Australia, a country colonised in 1788 by unwilling convicts and prison guards. For these unfortunates Australia was a nightmarish location, its foreign terrain provoked feelings of fear and alienation. Gone was the British gothic landscape of moors and heaths. In its place were dangerous animals, deserts, bush-fires, floods and droughts. The comfortability of the known European landscape was replaced by this new unstable setting.
Integral to the colonisers’ sense of dislocation and dread was the Australian soundscape. Reading journals and novels from this era it is evident that the aural dimensions of the Australian landscape were strongly perceived in gothic terms of enclosure and entrapment. The vastness of the deserts unsettled the first colonisers who remarked upon its deathlike silence, while in the forests the mass of unfamiliar sounds induced intense feelings of fear and disorientation. This sparked feelings of loathing towards the newly colonised space, including the Aboriginal people. In the Australian Gothic tradition the landscape sounded alive, it surrounded and entrapped with suffocating force.
Growing up in a region where Aboriginal artifacts from the pre-colonial era could readily be found under shallow soil the bloody layers of history have always sat uncomfortably with me. We live on stolen land, a place where immoral and bloody actions happened in the recent past. We have a sense of un-belonging to this country. It is part of the Australian Gothic experience.
With this in mind I collected field recordings in my local valley of Main Arm, a place like much of Australia, partly suburban, partly open for farming. I wanted to create a composition that featured field recordings, both modified and unmodified, of sounds from local farms. Could we imagine ourselves in the past, a time when the steady expansion of the frontier into traditional Aboriginal land was a primary source of conflict?
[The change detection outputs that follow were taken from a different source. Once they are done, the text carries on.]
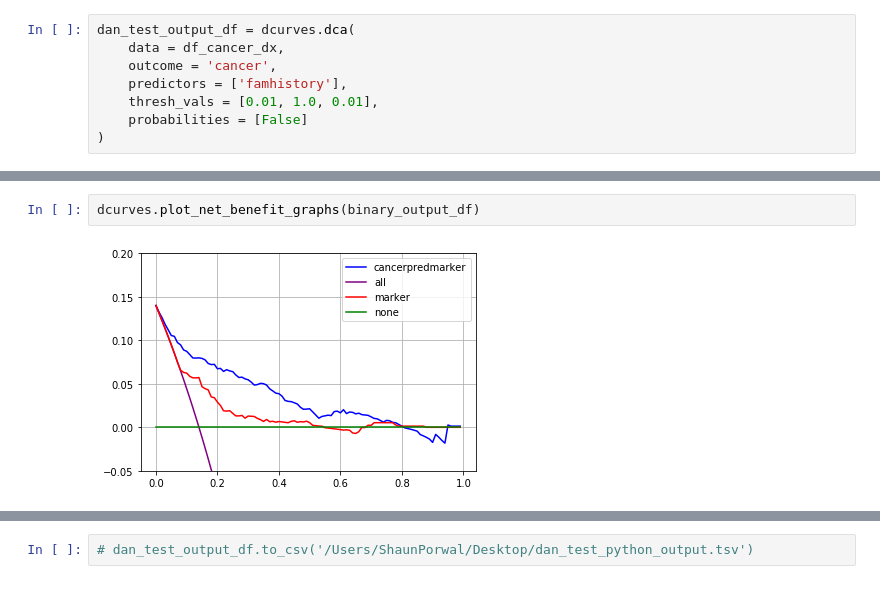
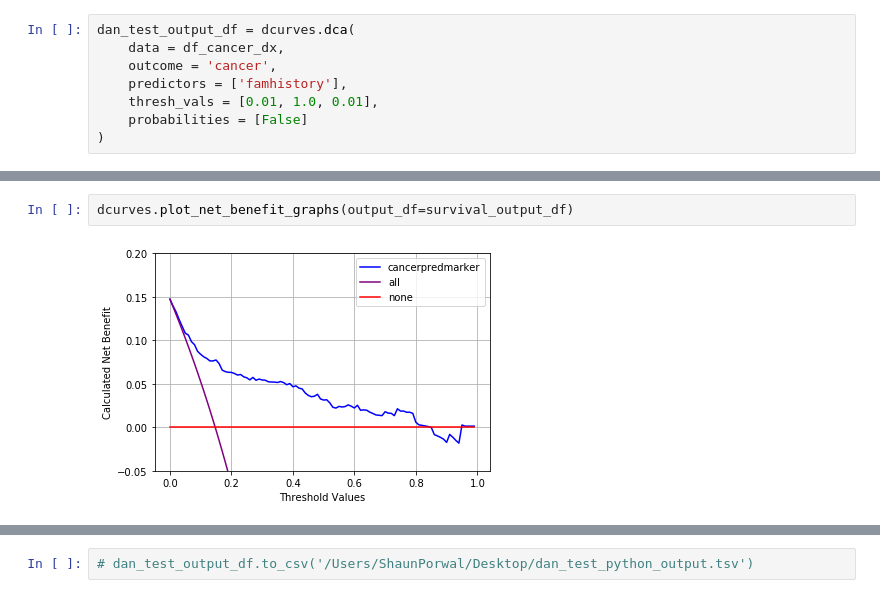
Before and after one commit to MSKCC-Epi-Bio/dcurves, a Jupyter notebook: jupyter_notebooks/running_dcurves.ipynb, the cells around one changed output, grey strips where cells are left out. Saved outputs shown, nothing was run; the diff lists cells and outputs as text.

Commit message:
Updates to plotting function

```diff
--- a/jupyter_notebooks/running_dcurves.ipynb
+++ b/jupyter_notebooks/running_dcurves.ipynb
@@ -58,4 +71,4 @@ dan_test_output_df = dcurves.dca(
 # %%
-dcurves.plot_net_benefit_graphs(binary_output_df)
+dcurves.plot_net_benefit_graphs(output_df=survival_output_df)
 # %% [output]
-[figure, old version]
+[figure, new version]
```
Also changed, not shown: parts of 9 cells of this notebook, 3 other files.
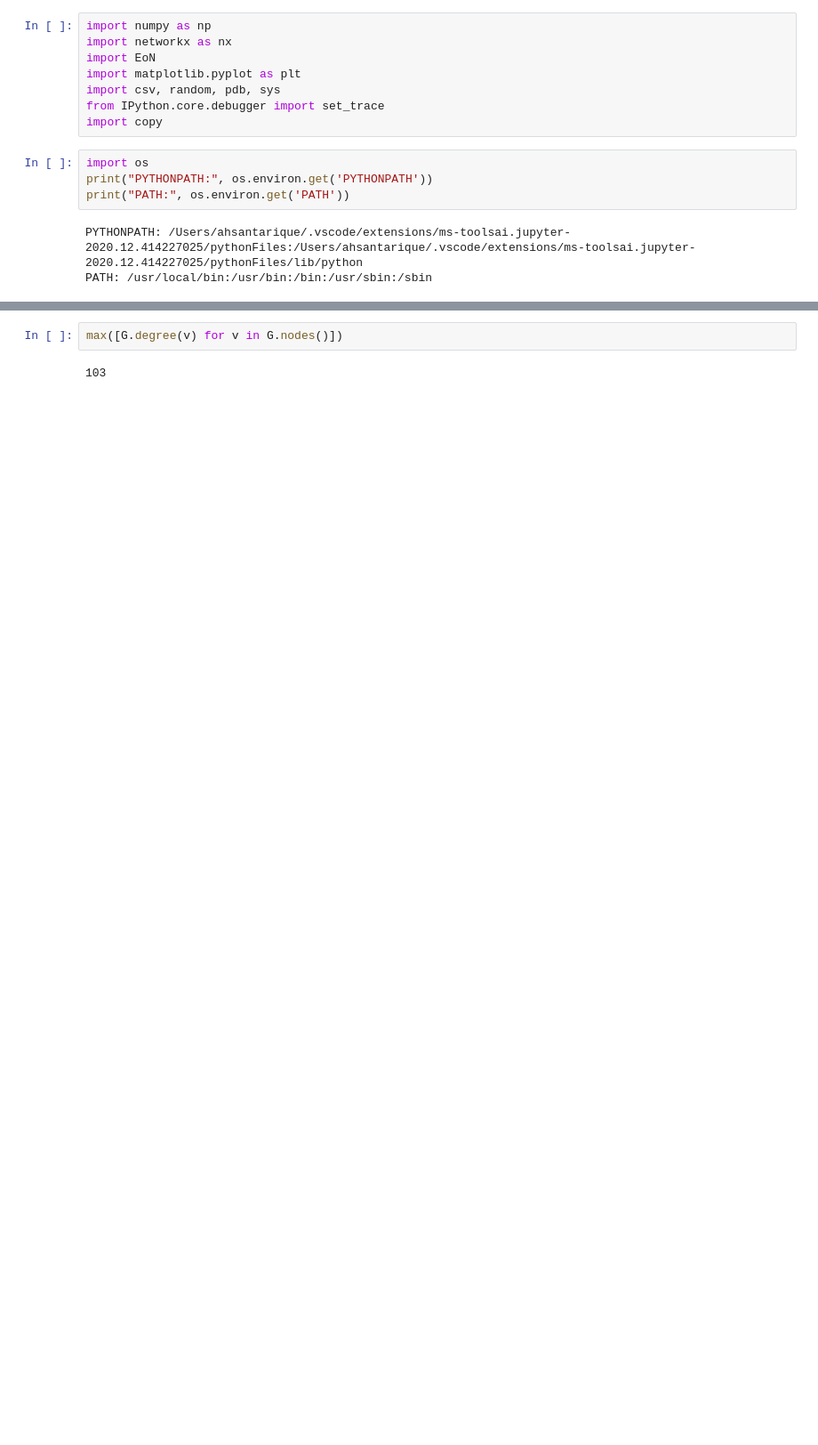
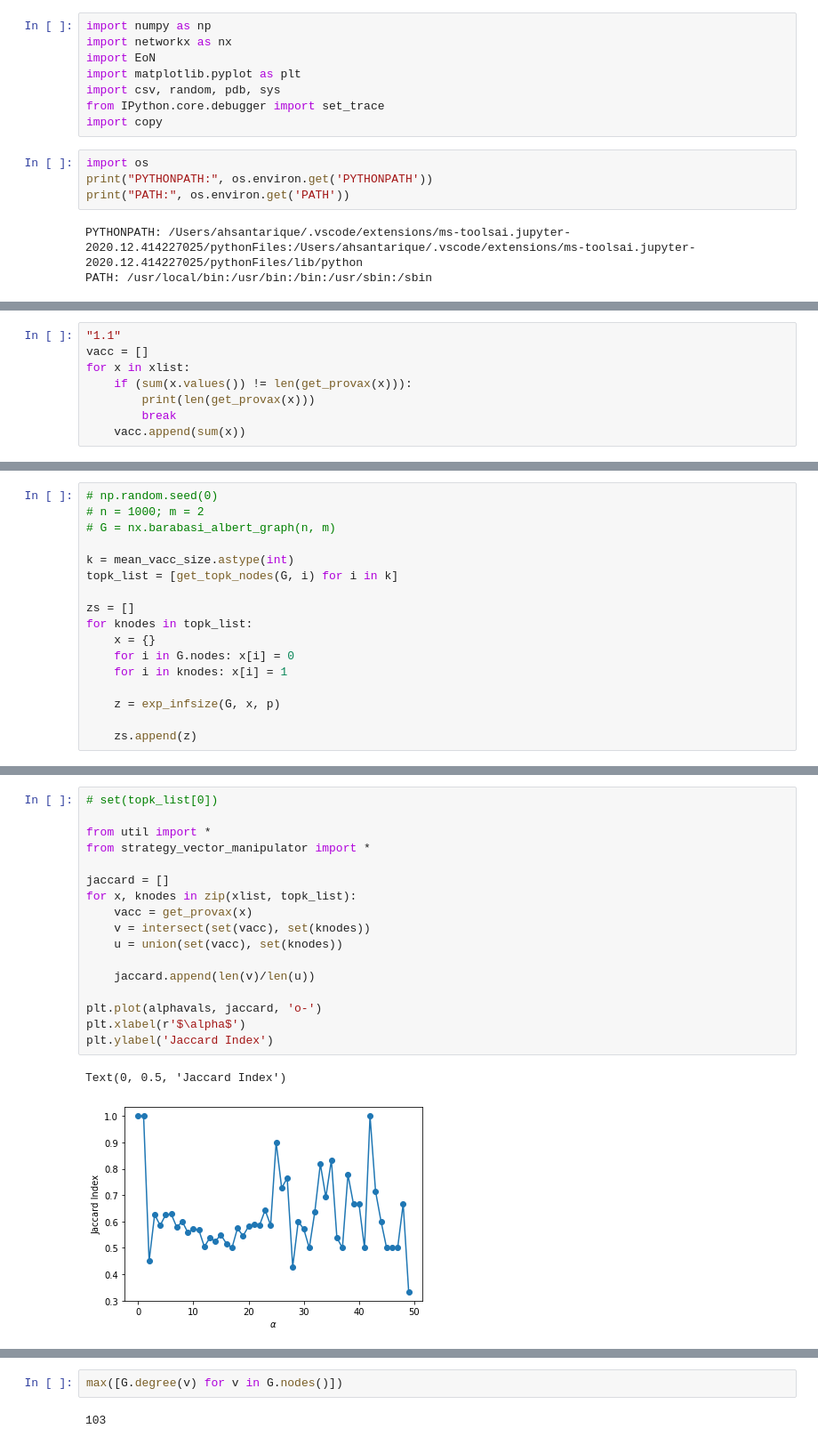
Before and after one commit to ahsantarique/social-distancing, a Jupyter notebook: vaccgame-d1.ipynb, the cells around one changed output, grey strips where cells are left out. Shown at 89% size. Saved outputs shown, nothing was run; the diff lists cells and outputs as text; blank space fills up the shorter version.

```diff
--- a/vaccgame-d1.ipynb
+++ b/vaccgame-d1.ipynb
@@ -290,0 +317,8 @@ print(exp_inf_std)
+# %%
+"1.1"
+vacc = []
+for x in xlist:
+    if (sum(x.values()) != len(get_provax(x))):
+        print(len(get_provax(x)))
+        break
+    vacc.append(sum(x))
@@ -290,0 +329,17 @@ print(exp_inf_std)
+# %%
+# np.random.seed(0)
+# n = 1000; m = 2
+# G = nx.barabasi_albert_graph(n, m)
+
+k = mean_vacc_size.astype(int)
+topk_list = [get_topk_nodes(G, i) for i in k]
+
+zs = []
+for knodes in topk_list:
+    x = {}
+    for i in G.nodes: x[i] = 0
+    for i in knodes: x[i] = 1
+
+    z = exp_infsize(G, x, p)
+
+    zs.append(z)
@@ -290,0 +364,20 @@ print(exp_inf_std)
+# %%
+# set(topk_list[0])
+
+from util import *
+from strategy_vector_manipulator import *
+
+jaccard = []
+for x, knodes in zip(xlist, topk_list):
+    vacc = get_provax(x)
+    v = intersect(set(vacc), set(knodes))
+    u = union(set(vacc), set(knodes))
+
+    jaccard.append(len(v)/len(u))
+
+plt.plot(alphavals, jaccard, 'o-')
+plt.xlabel(r'$\alpha$')
+plt.ylabel('Jaccard Index')
+# %% [output]
+Text(0, 0.5, 'Jaccard Index')
+[figure, added]
```
Also changed, not shown: parts of 11 cells of this notebook, 7 other files.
Listening to the composition I hope a sense of unease and dread is provoked through its combination of sounds. Yet somewhere underneath its layers there is the suggestion of beauty, of what could have been. Listen and be transported into the fabric of Australia’s Gothic experience.